→ **What is required**: Work through the listing below, copying each line that carries the word "fontSize".

→ **Recorded data**:
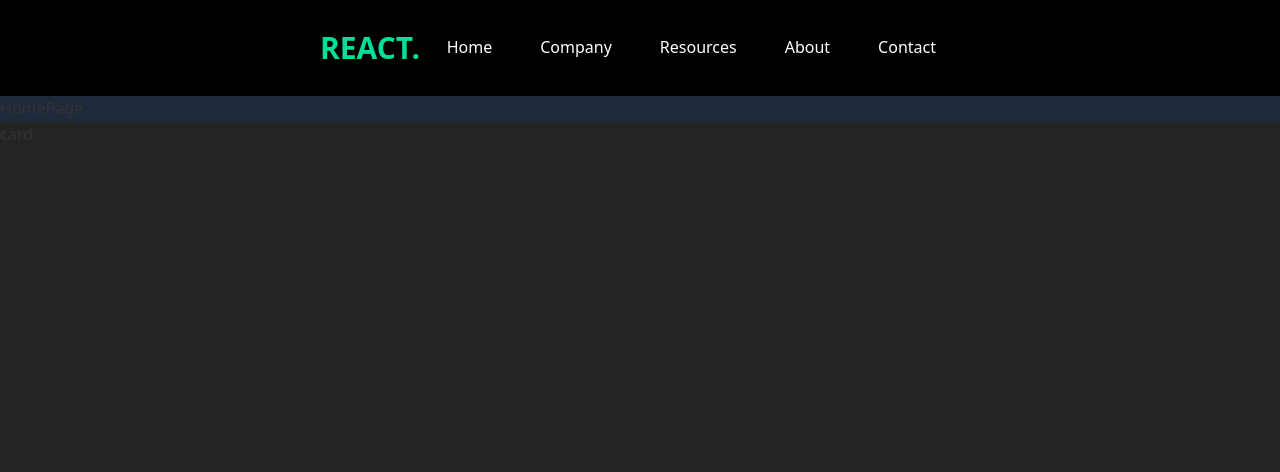
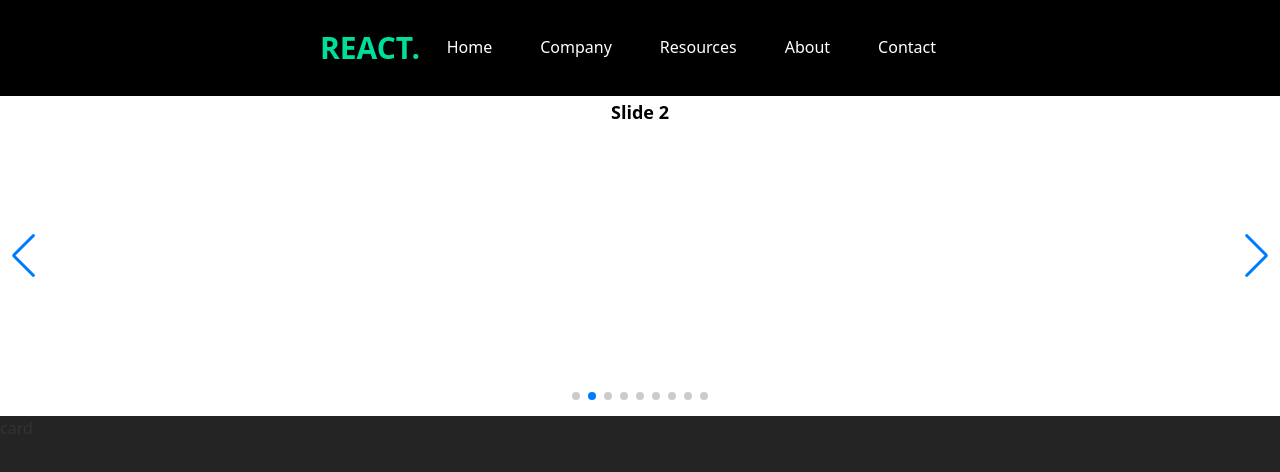
Before and after one commit to Kevin-Itam/Games-Articles, a React (Vite) app in the folder HubArticles/: page / in a window 1280 px wide. Shown: the top 472 px of the page. Built offline with nearby package versions, Linux system fonts and the light colour scheme.

Commit message:
30/11/2024

```diff
--- a/HubArticles/package.json
+++ b/HubArticles/package.json
@@ -13,7 +13,8 @@
     "react": "^18.3.1",
     "react-dom": "^18.3.1",
     "react-icons": "^5.3.0",
-    "react-router-dom": "^7.0.1"
+    "react-router-dom": "^7.0.1",
+    "swiper": "^11.1.15"
   },
   "devDependencies": {
     "@eslint/js": "^9.13.0",
--- a/HubArticles/src/components/HeaderPage.jsx
+++ b/HubArticles/src/components/HeaderPage.jsx
@@ -1,9 +1,47 @@
-import React from 'react'
+import { Swiper, SwiperSlide } from 'swiper/react';
+import { Autoplay, Pagination, Navigation, EffectFade,} from 'swiper/modules';
+
+
+// Import Swiper styles
+import 'swiper/css';
+import 'swiper/css/effect-fade';
+import 'swiper/css/pagination';
+import 'swiper/css/navigation';
+
+import '/src/index.css';
 
 const HeaderPage = () => {
   return (
-    <div>
-      <div className="w-full bg-slate-800">HomePage</div>
+    <div className='w-full  bg-slate-800'>
+      <div className='h-80'>
+        <Swiper
+          spaceBetween={30}
+          effect={'fade'}
+          centeredSlides={true}
+          autoplay={{
+            delay: 2500,
+            disableOnInteraction: false,
+          }}
+          pagination={{
+            clickable: true,
+          }}
+          navigation={true}
+          modules={[Autoplay, Pagination, Navigation, EffectFade]}
+          className="mySwiper"
+        >
+          <SwiperSlide className="flex items-center justify-center text-black text-2xl font-bold">Slide 1</SwiperSlide>
+          <SwiperSlide className="flex items-center justify-center text-black text-2xl font-bold">Slide 2</SwiperSlide>
+          <SwiperSlide className="flex items-center justify-center text-black text-2xl font-bold">Slide 3</SwiperSlide>
+          <SwiperSlide className="flex items-center justify-center text-black text-2xl font-bold">Slide 4</SwiperSlide>
+          <SwiperSlide className="flex items-center justify-center text-black text-2xl font-bold">Slide 5</SwiperSlide>
+          <SwiperSlide className="flex items-center justify-center text-black text-2xl font-bold">Slide 6</SwiperSlide>
+          <SwiperSlide className="flex items-center justify-center text-black text-2xl font-bold">Slide 7</SwiperSlide>
+          <SwiperSlide className="flex items-center justify-center text-black text-2xl font-bold">Slide 8</SwiperSlide>
+          <SwiperSlide className="flex items-center justify-center text-black text-2xl font-bold">Slide 9</SwiperSlide>
+        </Swiper>
+
+      </div>
+
     </div>
   )
 }
--- a/HubArticles/src/index.css
+++ b/HubArticles/src/index.css
@@ -17,3 +17,26 @@ body {
   -moz-osx-font-smoothing: grayscale; /* Suaviza fontes no Firefox */
   overflow-x: hidden; /* Impede o scroll horizontal indesejado */
 }
+
+.swiper {
+  width: 100%;
+  height: 100%;
+}
+
+.swiper-slide {
+  text-align: center;
+  font-size: 18px;
+  background: #fff;
+
+  /* Center slide text vertically */
+  display: flex;
+  justify-content: center;
+  align-items: center;
+}
+
+.swiper-slide img {
+  display: block;
+  width: 100%;
+  height: 100%;
+  object-fit: cover;
+}
```
Also changed, not shown: 1 other file (tests, documents, lock files or other folders).
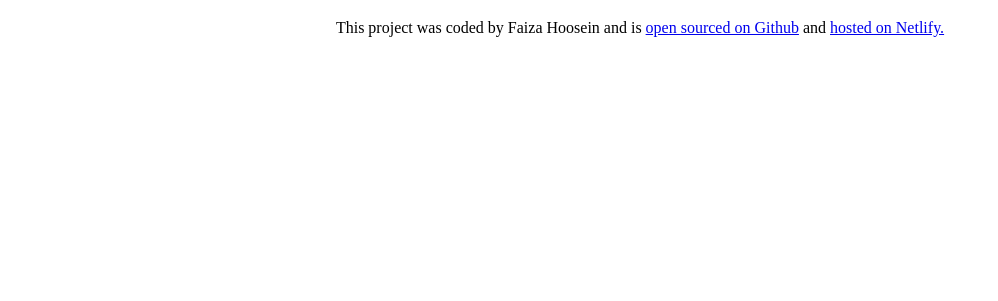
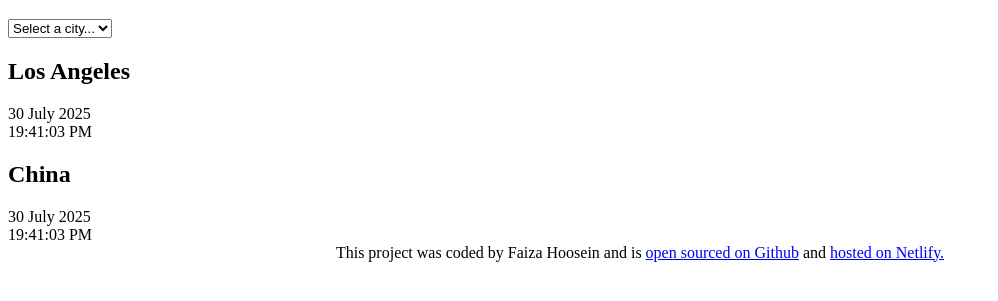
Before and after one commit to Faiza-h/world-clock-project, a plain HTML site: page index.html in a window 1280 px wide. Shown: the part 61-362 px from the top of the page, without its empty margins (0-998 px from the left). Drawn offline with Linux system fonts and the light colour scheme.

Commit message:
Added basic HTML

```diff
--- a/index.html
+++ b/index.html
@@ -8,7 +8,29 @@
     <title>Work Clock</title>
   </head>
   <body>
-    <h1>World Clock</h1>
+    <div class="container">
+      <h1>World Clock</h1>
+
+      <select>
+        <option value="">Select a city...</option>
+        <option value="">South Africa</option>
+        <option value="">London</option>
+        <option value="">New York</option>
+        <option value="">Sydney</option>
+      </select>
+
+      <div class="city">
+        <h2>Los Angeles</h2>
+        <div class="date">30 July 2025</div>
+        <div class="time">19:41:03 PM</div>
+      </div>
+
+      <div class="city">
+        <h2>China</h2>
+        <div class="date">30 July 2025</div>
+        <div class="time">19:41:03 PM</div>
+      </div>
+    </div>
     <footer>
       This project was coded by Faiza Hoosein and is
       <a href="https://github.com/Faiza-h/world-clock-project" target="_blank"
```
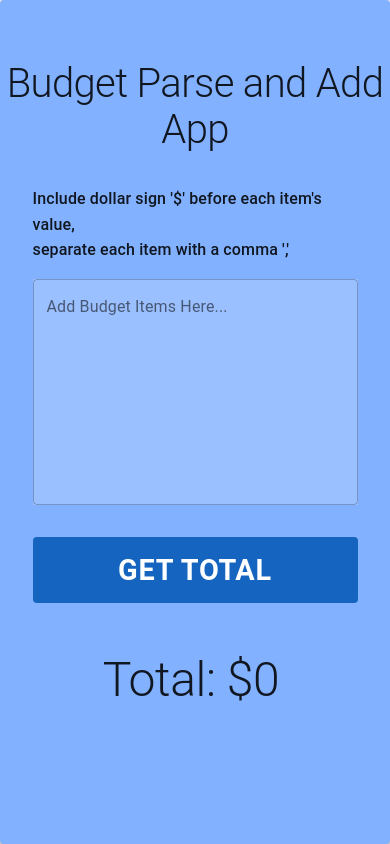
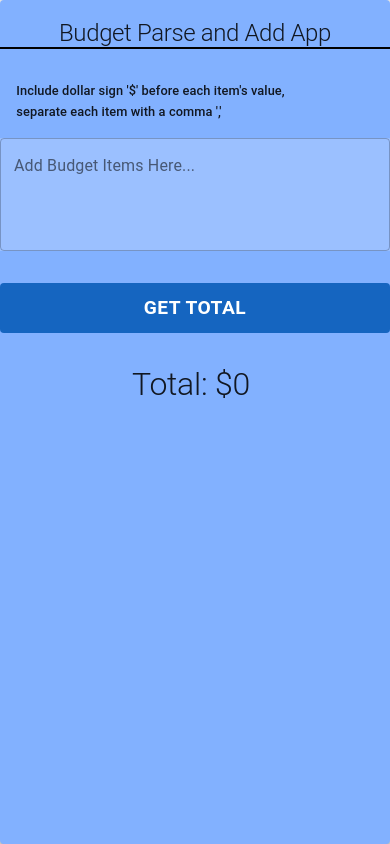
Before and after one commit to Spencer-Sch/budget-parse-and-add-app, a React (Create React App) app: page / in a window 390 px wide. Built offline with nearby package versions, Linux system fonts and the light colour scheme.

Commit message:
worked further to make the app mobile friendly

```diff
--- a/src/App.js
+++ b/src/App.js
@@ -20,11 +20,11 @@ const useStyles = makeStyles((theme) => ({
       width: '90vw',
     },
     '@media (max-width: 899px)': {
-      marginTop: '5vh',
-      height: '80vh',
+      marginTop: '8vh',
+      height: '75vh',
       width: '90vw',
     },
-    '@media (max-width: 600px)': {
+    '@media (max-width: 599px)': {
       margin: '0',
       height: '100vh',
       width: '100vw',
@@ -38,6 +38,7 @@ const useStyles = makeStyles((theme) => ({
   h1: {
     fontSize: '4rem',
     margin: '2rem 0 2rem 0',
+    borderBottom: 'solid black 2px',
     '@media (max-width: 1280px)': {
       fontSize: '3rem',
     },
@@ -48,10 +49,17 @@ const useStyles = makeStyles((theme) => ({
     '@media (max-width: 745px)': {
       fontSize: '2.5rem',
     },
+    '@media (max-width: 599px)': {
+      margin: '1.2rem 0 2rem 0',
+      fontSize: '1.5rem',
+    },
   },
   typographyInstructions: {
     '@media (max-width: 1280px)': {
       fontSize: '1rem',
+    },
+    '@media (max-width: 599px)': {
+      fontSize: '0.8rem',
     },
   },
   TextField: {
@@ -76,17 +84,24 @@ const useStyles = makeStyles((theme) => ({
       width: '18rem',
       fontSize: '1.8rem',
     },
-    '@media (max-width: 600px)': {
+    '@media (max-width: 599px)': {
       width: '100%',
+      fontSize: '1.2rem',
     },
   },
   buttonGrid: {
     margin: '2rem 0 3rem 0',
+    '@media (max-width: 599px)': {
+      margin: '2rem 0 2rem 0',
+    },
   },
   typographyTotal: {
     marginRight: '0.5rem',
     '@media (max-width: 1280px)': {
       fontSize: '3rem',
+    },
+    '@media (max-width: 599px)': {
+      fontSize: '2rem',
     },
   },
   typographyError: {
@@ -94,6 +109,9 @@ const useStyles = makeStyles((theme) => ({
     marginRight: '0.5rem',
     '@media (max-width: 1280px)': {
       fontSize: '1.5rem',
+    },
+    '@media (max-width: 599px)': {
+      fontSize: '1rem',
     },
   },
 }));
@@ -148,12 +166,12 @@ function App() {
     <Container maxWidth="lg" className={classes.container}>
       <Card elevation={10} className={classes.card}>
         <Grid container justifyContent="center" xs={12}>
-          <Grid item xs={12} justifyContent="center">
+          <Grid item xs={12} sm={10} md={8} justifyContent="center">
             <Typography variant="h1" align="center" className={classes.h1}>
               Budget Parse and Add App
             </Typography>
           </Grid>
-          <Grid container item xs={10} md={8}>
+          <Grid container item xs={11} sm={10} md={8}>
             <Typography variant="h6" className={classes.typographyInstructions}>
               Include dollar sign '$' before each item's value,&nbsp;
             </Typography>
@@ -161,7 +179,7 @@ function App() {
               separate each item with a comma ','
             </Typography>
           </Grid>
-          <Grid container item justifyContent="center" xs={10} md={8}>
+          <Grid container item justifyContent="center" xs={12} sm={10} md={8}>
             <TextField
               value={budgetString}
               onChange={(e) => setBudgetString(e.target.value)}
@@ -171,10 +189,14 @@ function App() {
               placeholder="Ex: coffee $5, gas $20, dinner $15"
               multiline
               fullWidth
-              minRows={10}
+              minRows={4}
+              maxRows={10}
               className={classes.TextField}
               inputProps={{
-                style: { overflow: 'auto', maxHeight: '11.8rem' },
+                style: {
+                  overflow: 'auto',
+                  maxHeight: '11.8rem',
+                },
               }}
             />
           </Grid>
@@ -182,7 +204,8 @@ function App() {
             container
             item
             justifyContent="center"
-            xs={10}
+            xs={12}
+            sm={10}
             className={classes.buttonGrid}
           >
             <Button
@@ -193,7 +216,7 @@ function App() {
               Get Total
             </Button>
           </Grid>
-          <Grid container item justifyContent="center" xs={10} md={12}>
+          <Grid container item justifyContent="center" xs={11} sm={10} md={12}>
             {totalElementOutput}
           </Grid>
         </Grid>
```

→ **Response below**:
     fontSize: '4rem',
       fontSize: '3rem',
       fontSize: '2.5rem',
+      fontSize: '1.5rem',
       fontSize: '1rem',
+      fontSize: '0.8rem',
       fontSize: '1.8rem',
+      fontSize: '1.2rem',
       fontSize: '3rem',
+      fontSize: '2rem',
       fontSize: '1.5rem',
+      fontSize: '1rem',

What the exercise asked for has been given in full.